During the Giotto spacecraft flyby of Comet Halley, particles were observed composed of carbon, hydrogen, oxygen, and nitrogen and have been labeled as the "CHON" particles. Within a decade the STARDUST mission will collect cometary grains, which will be used to deduce properties of the primitive solar nebula and the interstellar grain population. Recent laboratory results suggest that not all of the grains collected from the outflow will date from the early solar system. In fact, these experiments suggest that some fraction of the carbonaceous grains in a cometary outflow may be produced in situ from the photolysis and subsequent reaction of organic molecules, released from the ice and entrained in the escaping water vapor. Small carbonaceous particles are formed by photolysis of a gas mixture of parts per million of small aromatic molecules (benzene, toluene, ethylbenzene, xylenes) and water in a carrier gas at atmospheric pressure. The photolysis source is an excimer laser at 193 nm. Since the flow area of the gas is larger than that of the laser beam, a mixture of irradiated and unirradiated gases are producing the particles. A visible laser (He-Ne at 633 nm) is used to monitor the particles by scattering. Nitrogen, Argon or Helium are used as carrier gases in flowing as well as static gas streams. Initially, the laser beam penetrates 10 - 40 cm of the 150 cm long flow tube; therefore, a particle formation front is established. Differences are noted in particle density as well as resistance to UV destruction. The size range of the particles is submicron according to the amount of time needed to settle by gravity. This research is being supported by the Infrared, Submillimeter, and Radio Astronomy Program of NASA.

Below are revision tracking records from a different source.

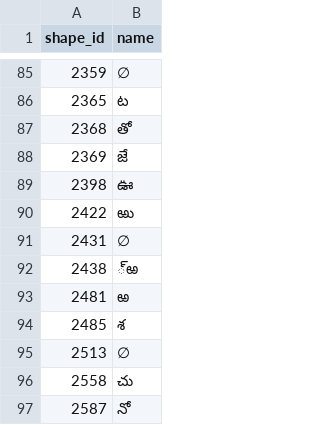
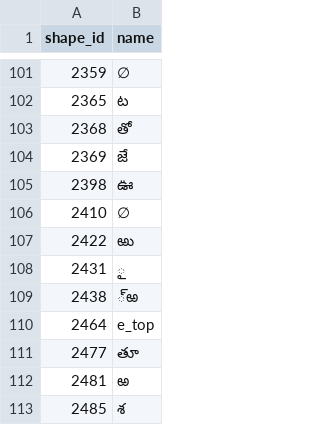
Before and after one commit to miriyald/te-recover-pdf, a TSV file: fonts/scan-prasaaskhara/scan/decisions.tsv, drawn as a sheet; only a part is shown, gaps mark what is left out; the shorter side is filled out with more unchanged rows; the diff covers the shown part only.

```diff
--- a/fonts/scan-prasaaskhara/scan/decisions.tsv
+++ b/fonts/scan-prasaaskhara/scan/decisions.tsv
@@ -89,5 +105,8 @@ shape_id	name
 2398	ఊ
+2410	∅
 2422	ఱు
-2431	∅
+2431	ౖ
 2438	్‌ఱ
+2464	e_top
+2477	తూ
 2481	ఱ
```
Also changed, not shown: 29 added rows and 3 edited cells elsewhere in this file, 9 other files.
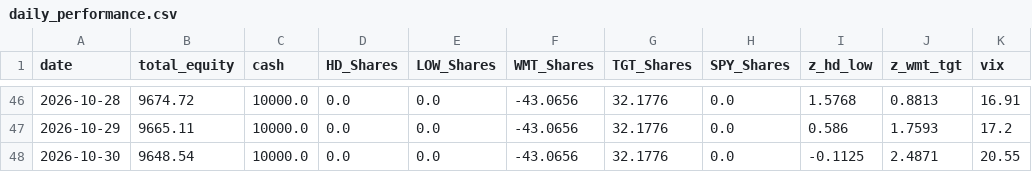
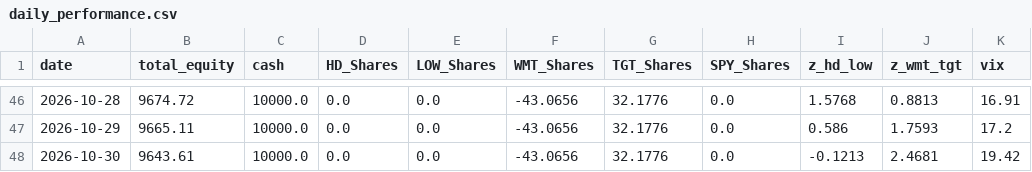
Before and after one commit to pantelisk121-prog/quant-paper-bot, a CSV file: daily_performance.csv, drawn as a sheet; only a part is shown, gaps mark what is left out.

```diff
--- a/daily_performance.csv
+++ b/daily_performance.csv
@@ -47,2 +47,2 @@ date,total_equity,cash,HD_Shares,LOW_Shares,WMT_Shares,TGT_Shares,SPY_Shares,z_h
 2026-10-29,9665.11,10000.0,0.0,0.0,-43.0656,32.1776,0.0,0.586,1.7593,17.2
-2026-10-30,9648.54,10000.0,0.0,0.0,-43.0656,32.1776,0.0,-0.1125,2.4871,20.55
+2026-10-30,9643.61,10000.0,0.0,0.0,-43.0656,32.1776,0.0,-0.1213,2.4681,19.42
```
Also changed, not shown: 2 other files.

AAS/Division for Planetary Sciences Meeting Abstracts #29
- Pub Date:
- July 1997